Dataset content:

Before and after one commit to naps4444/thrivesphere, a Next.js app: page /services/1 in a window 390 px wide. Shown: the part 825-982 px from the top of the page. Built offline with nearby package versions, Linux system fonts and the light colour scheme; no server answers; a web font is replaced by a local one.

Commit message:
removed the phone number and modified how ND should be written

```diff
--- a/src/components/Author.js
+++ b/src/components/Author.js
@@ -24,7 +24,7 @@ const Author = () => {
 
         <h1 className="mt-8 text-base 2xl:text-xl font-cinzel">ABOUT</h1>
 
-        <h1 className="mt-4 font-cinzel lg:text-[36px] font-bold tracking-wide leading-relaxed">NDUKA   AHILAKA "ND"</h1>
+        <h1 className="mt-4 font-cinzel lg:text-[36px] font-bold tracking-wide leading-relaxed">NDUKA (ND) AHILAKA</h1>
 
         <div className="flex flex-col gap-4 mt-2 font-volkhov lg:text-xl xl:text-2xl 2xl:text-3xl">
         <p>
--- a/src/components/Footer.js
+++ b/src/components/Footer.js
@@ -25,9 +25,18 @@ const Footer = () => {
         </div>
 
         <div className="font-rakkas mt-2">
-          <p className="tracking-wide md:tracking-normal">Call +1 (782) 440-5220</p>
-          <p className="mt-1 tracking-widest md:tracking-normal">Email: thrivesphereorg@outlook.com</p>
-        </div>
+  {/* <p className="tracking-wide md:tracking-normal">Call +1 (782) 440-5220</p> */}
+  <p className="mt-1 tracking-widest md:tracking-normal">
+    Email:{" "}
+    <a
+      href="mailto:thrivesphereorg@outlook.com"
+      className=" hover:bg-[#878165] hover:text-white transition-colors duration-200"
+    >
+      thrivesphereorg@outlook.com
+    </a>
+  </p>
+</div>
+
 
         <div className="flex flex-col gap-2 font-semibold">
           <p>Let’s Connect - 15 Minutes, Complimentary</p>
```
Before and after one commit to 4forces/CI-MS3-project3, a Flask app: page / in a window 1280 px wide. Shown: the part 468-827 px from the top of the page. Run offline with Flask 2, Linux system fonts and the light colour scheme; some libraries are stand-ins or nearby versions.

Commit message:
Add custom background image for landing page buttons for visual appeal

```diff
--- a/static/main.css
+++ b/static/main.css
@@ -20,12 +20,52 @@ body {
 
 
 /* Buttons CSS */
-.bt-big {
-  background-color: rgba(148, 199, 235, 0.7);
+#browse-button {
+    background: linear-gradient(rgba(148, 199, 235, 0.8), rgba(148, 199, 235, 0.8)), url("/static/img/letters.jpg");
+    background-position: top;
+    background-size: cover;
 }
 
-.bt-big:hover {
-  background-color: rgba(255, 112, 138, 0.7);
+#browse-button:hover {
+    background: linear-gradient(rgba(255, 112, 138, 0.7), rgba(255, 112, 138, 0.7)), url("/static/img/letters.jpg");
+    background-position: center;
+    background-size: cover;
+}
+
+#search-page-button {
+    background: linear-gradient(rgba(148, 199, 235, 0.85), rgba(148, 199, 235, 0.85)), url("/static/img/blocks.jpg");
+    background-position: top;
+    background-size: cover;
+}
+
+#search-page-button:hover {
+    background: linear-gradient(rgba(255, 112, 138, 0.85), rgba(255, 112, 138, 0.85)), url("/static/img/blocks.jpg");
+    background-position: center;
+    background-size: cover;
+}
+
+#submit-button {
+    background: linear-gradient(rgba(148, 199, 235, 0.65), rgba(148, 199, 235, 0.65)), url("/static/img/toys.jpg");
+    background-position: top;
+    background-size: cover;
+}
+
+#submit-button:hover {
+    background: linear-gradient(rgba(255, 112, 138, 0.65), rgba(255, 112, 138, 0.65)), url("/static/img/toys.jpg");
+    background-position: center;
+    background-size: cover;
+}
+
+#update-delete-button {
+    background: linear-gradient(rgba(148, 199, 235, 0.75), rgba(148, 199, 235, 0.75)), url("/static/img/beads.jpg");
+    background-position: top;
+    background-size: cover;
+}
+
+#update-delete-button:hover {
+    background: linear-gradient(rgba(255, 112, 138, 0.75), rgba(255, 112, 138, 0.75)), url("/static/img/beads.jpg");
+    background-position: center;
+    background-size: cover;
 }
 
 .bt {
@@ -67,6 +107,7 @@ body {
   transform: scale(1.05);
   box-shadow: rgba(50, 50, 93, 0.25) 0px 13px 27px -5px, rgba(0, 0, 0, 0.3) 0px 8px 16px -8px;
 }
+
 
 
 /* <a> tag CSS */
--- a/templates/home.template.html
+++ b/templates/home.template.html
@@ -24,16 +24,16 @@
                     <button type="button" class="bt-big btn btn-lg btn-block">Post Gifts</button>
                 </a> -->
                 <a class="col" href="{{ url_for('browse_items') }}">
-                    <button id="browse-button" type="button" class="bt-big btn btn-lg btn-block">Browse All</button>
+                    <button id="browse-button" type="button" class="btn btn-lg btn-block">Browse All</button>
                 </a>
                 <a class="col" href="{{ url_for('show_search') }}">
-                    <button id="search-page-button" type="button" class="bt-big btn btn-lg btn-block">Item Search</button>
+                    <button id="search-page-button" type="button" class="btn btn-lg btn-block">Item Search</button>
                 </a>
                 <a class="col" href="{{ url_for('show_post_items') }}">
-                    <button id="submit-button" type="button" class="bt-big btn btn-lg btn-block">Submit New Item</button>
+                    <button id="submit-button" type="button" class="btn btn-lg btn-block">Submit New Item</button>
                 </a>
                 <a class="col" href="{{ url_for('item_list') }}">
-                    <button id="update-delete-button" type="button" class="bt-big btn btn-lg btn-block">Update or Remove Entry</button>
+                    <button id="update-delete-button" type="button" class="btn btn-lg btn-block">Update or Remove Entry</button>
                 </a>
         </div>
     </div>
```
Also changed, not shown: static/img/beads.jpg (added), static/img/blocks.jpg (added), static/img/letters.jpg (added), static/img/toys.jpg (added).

Your task: Nothing in the records should differ from the original when you retype them.

Exercise result:
Before and after one commit to naps4444/thrivesphere, a Next.js app: page /services/1 in a window 390 px wide. Shown: the part 825-982 px from the top of the page. Built offline with nearby package versions, Linux system fonts and the light colour scheme; no server answers; a web font is replaced by a local one.

Commit message:
removed the phone number and modified how ND should be written

```diff
--- a/src/components/Author.js
+++ b/src/components/Author.js
@@ -24,7 +24,7 @@ const Author = () => {
 
         <h1 className="mt-8 text-base 2xl:text-xl font-cinzel">ABOUT</h1>
 
-        <h1 className="mt-4 font-cinzel lg:text-[36px] font-bold tracking-wide leading-relaxed">NDUKA   AHILAKA "ND"</h1>
+        <h1 className="mt-4 font-cinzel lg:text-[36px] font-bold tracking-wide leading-relaxed">NDUKA (ND) AHILAKA</h1>
 
         <div className="flex flex-col gap-4 mt-2 font-volkhov lg:text-xl xl:text-2xl 2xl:text-3xl">
         <p>
--- a/src/components/Footer.js
+++ b/src/components/Footer.js
@@ -25,9 +25,18 @@ const Footer = () => {
         </div>
 
         <div className="font-rakkas mt-2">
-          <p className="tracking-wide md:tracking-normal">Call +1 (782) 440-5220</p>
-          <p className="mt-1 tracking-widest md:tracking-normal">Email: thrivesphereorg@outlook.com</p>
-        </div>
+  {/* <p className="tracking-wide md:tracking-normal">Call +1 (782) 440-5220</p> */}
+  <p className="mt-1 tracking-widest md:tracking-normal">
+    Email:{" "}
+    <a
+      href="mailto:thrivesphereorg@outlook.com"
+      className=" hover:bg-[#878165] hover:text-white transition-colors duration-200"
+    >
+      thrivesphereorg@outlook.com
+    </a>
+  </p>
+</div>
+
 
         <div className="flex flex-col gap-2 font-semibold">
           <p>Let’s Connect - 15 Minutes, Complimentary</p>
```
Before and after one commit to 4forces/CI-MS3-project3, a Flask app: page / in a window 1280 px wide. Shown: the part 468-827 px from the top of the page. Run offline with Flask 2, Linux system fonts and the light colour scheme; some libraries are stand-ins or nearby versions.

Commit message:
Add custom background image for landing page buttons for visual appeal

```diff
--- a/static/main.css
+++ b/static/main.css
@@ -20,12 +20,52 @@ body {
 
 
 /* Buttons CSS */
-.bt-big {
-  background-color: rgba(148, 199, 235, 0.7);
+#browse-button {
+    background: linear-gradient(rgba(148, 199, 235, 0.8), rgba(148, 199, 235, 0.8)), url("/static/img/letters.jpg");
+    background-position: top;
+    background-size: cover;
 }
 
-.bt-big:hover {
-  background-color: rgba(255, 112, 138, 0.7);
+#browse-button:hover {
+    background: linear-gradient(rgba(255, 112, 138, 0.7), rgba(255, 112, 138, 0.7)), url("/static/img/letters.jpg");
+    background-position: center;
+    background-size: cover;
+}
+
+#search-page-button {
+    background: linear-gradient(rgba(148, 199, 235, 0.85), rgba(148, 199, 235, 0.85)), url("/static/img/blocks.jpg");
+    background-position: top;
+    background-size: cover;
+}
+
+#search-page-button:hover {
+    background: linear-gradient(rgba(255, 112, 138, 0.85), rgba(255, 112, 138, 0.85)), url("/static/img/blocks.jpg");
+    background-position: center;
+    background-size: cover;
+}
+
+#submit-button {
+    background: linear-gradient(rgba(148, 199, 235, 0.65), rgba(148, 199, 235, 0.65)), url("/static/img/toys.jpg");
+    background-position: top;
+    background-size: cover;
+}
+
+#submit-button:hover {
+    background: linear-gradient(rgba(255, 112, 138, 0.65), rgba(255, 112, 138, 0.65)), url("/static/img/toys.jpg");
+    background-position: center;
+    background-size: cover;
+}
+
+#update-delete-button {
+    background: linear-gradient(rgba(148, 199, 235, 0.75), rgba(148, 199, 235, 0.75)), url("/static/img/beads.jpg");
+    background-position: top;
+    background-size: cover;
+}
+
+#update-delete-button:hover {
+    background: linear-gradient(rgba(255, 112, 138, 0.75), rgba(255, 112, 138, 0.75)), url("/static/img/beads.jpg");
+    background-position: center;
+    background-size: cover;
 }
 
 .bt {
@@ -67,6 +107,7 @@ body {
   transform: scale(1.05);
   box-shadow: rgba(50, 50, 93, 0.25) 0px 13px 27px -5px, rgba(0, 0, 0, 0.3) 0px 8px 16px -8px;
 }
+
 
 
 /* <a> tag CSS */
--- a/templates/home.template.html
+++ b/templates/home.template.html
@@ -24,16 +24,16 @@
                     <button type="button" class="bt-big btn btn-lg btn-block">Post Gifts</button>
                 </a> -->
                 <a class="col" href="{{ url_for('browse_items') }}">
-                    <button id="browse-button" type="button" class="bt-big btn btn-lg btn-block">Browse All</button>
+                    <button id="browse-button" type="button" class="btn btn-lg btn-block">Browse All</button>
                 </a>
                 <a class="col" href="{{ url_for('show_search') }}">
-                    <button id="search-page-button" type="button" class="bt-big btn btn-lg btn-block">Item Search</button>
+                    <button id="search-page-button" type="button" class="btn btn-lg btn-block">Item Search</button>
                 </a>
                 <a class="col" href="{{ url_for('show_post_items') }}">
-                    <button id="submit-button" type="button" class="bt-big btn btn-lg btn-block">Submit New Item</button>
+                    <button id="submit-button" type="button" class="btn btn-lg btn-block">Submit New Item</button>
                 </a>
                 <a class="col" href="{{ url_for('item_list') }}">
-                    <button id="update-delete-button" type="button" class="bt-big btn btn-lg btn-block">Update or Remove Entry</button>
+                    <button id="update-delete-button" type="button" class="btn btn-lg btn-block">Update or Remove Entry</button>
                 </a>
         </div>
     </div>
```
Also changed, not shown: static/img/beads.jpg (added), static/img/blocks.jpg (added), static/img/letters.jpg (added), static/img/toys.jpg (added).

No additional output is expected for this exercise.